TASK PROMPT | Work through the records below and copy every line that includes "Flask".
##########
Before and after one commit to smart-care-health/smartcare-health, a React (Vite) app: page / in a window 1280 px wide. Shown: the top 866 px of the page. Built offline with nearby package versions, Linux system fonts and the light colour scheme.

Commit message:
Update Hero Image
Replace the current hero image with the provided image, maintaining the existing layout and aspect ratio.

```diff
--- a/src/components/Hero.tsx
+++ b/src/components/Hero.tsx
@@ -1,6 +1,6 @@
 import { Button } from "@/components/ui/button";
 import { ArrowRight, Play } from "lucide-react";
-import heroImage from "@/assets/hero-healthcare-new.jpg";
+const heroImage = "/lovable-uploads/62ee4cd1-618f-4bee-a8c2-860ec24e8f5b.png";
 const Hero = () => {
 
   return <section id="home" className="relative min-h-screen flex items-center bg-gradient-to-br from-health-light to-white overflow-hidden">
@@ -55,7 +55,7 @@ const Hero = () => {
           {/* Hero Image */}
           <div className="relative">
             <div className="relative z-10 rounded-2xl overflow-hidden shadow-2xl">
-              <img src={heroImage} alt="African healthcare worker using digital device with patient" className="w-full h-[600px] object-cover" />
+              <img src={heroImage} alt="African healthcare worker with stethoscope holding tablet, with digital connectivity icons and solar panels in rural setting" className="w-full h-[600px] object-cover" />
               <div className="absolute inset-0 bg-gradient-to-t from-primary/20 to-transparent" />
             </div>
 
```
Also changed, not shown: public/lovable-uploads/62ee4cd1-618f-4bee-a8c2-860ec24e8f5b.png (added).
##########
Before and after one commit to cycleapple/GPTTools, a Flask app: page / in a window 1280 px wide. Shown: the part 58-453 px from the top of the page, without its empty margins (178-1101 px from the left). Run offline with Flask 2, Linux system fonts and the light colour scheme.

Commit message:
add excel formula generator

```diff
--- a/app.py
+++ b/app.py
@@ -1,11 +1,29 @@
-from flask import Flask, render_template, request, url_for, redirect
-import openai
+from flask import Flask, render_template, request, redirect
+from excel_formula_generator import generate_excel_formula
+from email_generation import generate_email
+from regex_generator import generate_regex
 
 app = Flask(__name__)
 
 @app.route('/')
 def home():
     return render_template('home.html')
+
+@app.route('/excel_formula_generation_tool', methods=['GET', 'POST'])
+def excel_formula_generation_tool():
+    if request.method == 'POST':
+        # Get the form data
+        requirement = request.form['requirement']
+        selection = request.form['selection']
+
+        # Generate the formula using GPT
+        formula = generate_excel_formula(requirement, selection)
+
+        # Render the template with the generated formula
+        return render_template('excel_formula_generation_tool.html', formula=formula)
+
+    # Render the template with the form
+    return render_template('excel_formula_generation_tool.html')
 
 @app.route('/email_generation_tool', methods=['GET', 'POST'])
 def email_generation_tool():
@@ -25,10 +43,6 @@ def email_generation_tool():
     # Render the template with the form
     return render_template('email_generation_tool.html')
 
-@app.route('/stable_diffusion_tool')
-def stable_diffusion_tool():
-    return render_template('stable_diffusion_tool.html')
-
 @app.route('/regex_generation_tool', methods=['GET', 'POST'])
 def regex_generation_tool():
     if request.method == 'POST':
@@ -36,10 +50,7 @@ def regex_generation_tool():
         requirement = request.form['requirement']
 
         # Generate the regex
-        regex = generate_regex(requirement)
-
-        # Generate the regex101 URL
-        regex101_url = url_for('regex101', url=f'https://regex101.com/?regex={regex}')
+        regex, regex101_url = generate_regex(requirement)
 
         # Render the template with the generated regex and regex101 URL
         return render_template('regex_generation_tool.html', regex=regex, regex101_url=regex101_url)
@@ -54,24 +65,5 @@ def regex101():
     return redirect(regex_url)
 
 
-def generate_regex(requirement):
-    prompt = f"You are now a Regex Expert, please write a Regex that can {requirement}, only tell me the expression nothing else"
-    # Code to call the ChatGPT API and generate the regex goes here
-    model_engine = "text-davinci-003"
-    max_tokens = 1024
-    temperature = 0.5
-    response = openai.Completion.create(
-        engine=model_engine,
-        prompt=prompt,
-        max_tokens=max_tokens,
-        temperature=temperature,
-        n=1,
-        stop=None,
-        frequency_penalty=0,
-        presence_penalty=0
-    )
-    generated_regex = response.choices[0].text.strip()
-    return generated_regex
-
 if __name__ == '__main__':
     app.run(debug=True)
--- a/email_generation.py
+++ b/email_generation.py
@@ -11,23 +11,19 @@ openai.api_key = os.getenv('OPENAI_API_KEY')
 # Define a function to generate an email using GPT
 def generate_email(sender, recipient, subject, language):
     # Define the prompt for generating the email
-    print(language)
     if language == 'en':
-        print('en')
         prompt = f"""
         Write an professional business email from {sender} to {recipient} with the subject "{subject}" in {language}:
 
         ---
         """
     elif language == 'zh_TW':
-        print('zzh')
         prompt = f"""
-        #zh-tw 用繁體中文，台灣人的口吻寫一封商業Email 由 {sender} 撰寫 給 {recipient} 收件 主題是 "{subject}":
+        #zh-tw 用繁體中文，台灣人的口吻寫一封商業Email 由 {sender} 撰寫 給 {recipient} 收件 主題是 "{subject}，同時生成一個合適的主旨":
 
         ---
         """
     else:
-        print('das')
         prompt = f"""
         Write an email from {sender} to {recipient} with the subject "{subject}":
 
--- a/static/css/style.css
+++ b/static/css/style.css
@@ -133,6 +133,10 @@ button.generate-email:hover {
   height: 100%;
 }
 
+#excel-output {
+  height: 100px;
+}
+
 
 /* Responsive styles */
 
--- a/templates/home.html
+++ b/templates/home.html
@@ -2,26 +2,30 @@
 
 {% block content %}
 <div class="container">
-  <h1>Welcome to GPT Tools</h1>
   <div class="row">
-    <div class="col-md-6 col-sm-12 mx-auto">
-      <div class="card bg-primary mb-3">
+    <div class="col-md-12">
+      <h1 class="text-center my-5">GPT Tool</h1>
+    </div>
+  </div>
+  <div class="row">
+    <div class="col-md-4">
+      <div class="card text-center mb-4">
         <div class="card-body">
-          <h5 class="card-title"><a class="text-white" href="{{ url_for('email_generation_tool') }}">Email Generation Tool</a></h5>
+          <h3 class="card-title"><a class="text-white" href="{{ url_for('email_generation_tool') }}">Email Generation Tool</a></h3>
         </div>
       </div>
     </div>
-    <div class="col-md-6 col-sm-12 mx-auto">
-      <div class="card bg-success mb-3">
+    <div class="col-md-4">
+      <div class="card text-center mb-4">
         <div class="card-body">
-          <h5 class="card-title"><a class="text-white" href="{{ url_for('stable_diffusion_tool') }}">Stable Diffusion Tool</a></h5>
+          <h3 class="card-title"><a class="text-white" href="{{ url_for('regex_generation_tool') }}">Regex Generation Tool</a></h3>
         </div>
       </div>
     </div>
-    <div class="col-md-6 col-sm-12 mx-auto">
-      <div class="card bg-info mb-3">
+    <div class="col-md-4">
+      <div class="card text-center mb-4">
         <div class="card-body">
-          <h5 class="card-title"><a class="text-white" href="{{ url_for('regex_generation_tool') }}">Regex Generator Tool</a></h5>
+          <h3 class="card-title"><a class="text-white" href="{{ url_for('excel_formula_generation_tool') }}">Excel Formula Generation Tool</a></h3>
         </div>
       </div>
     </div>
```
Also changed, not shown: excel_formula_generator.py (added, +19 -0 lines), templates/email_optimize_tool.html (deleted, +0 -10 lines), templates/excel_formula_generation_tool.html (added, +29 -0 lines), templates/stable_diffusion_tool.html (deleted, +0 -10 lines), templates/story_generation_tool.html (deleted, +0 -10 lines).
##########
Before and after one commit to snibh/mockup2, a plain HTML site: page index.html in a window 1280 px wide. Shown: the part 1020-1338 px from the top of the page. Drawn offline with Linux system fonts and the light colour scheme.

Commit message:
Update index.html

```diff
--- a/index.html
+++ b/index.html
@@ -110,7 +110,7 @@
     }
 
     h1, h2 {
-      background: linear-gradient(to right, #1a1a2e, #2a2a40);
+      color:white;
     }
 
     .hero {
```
##########
SOLVED EXERCISE |
Before and after one commit to cycleapple/GPTTools, a Flask app: page / in a window 1280 px wide. Shown: the part 58-453 px from the top of the page, without its empty margins (178-1101 px from the left). Run offline with Flask 2, Linux system fonts and the light colour scheme.
-from flask import Flask, render_template, request, url_for, redirect
+from flask import Flask, render_template, request, redirect
 app = Flask(__name__)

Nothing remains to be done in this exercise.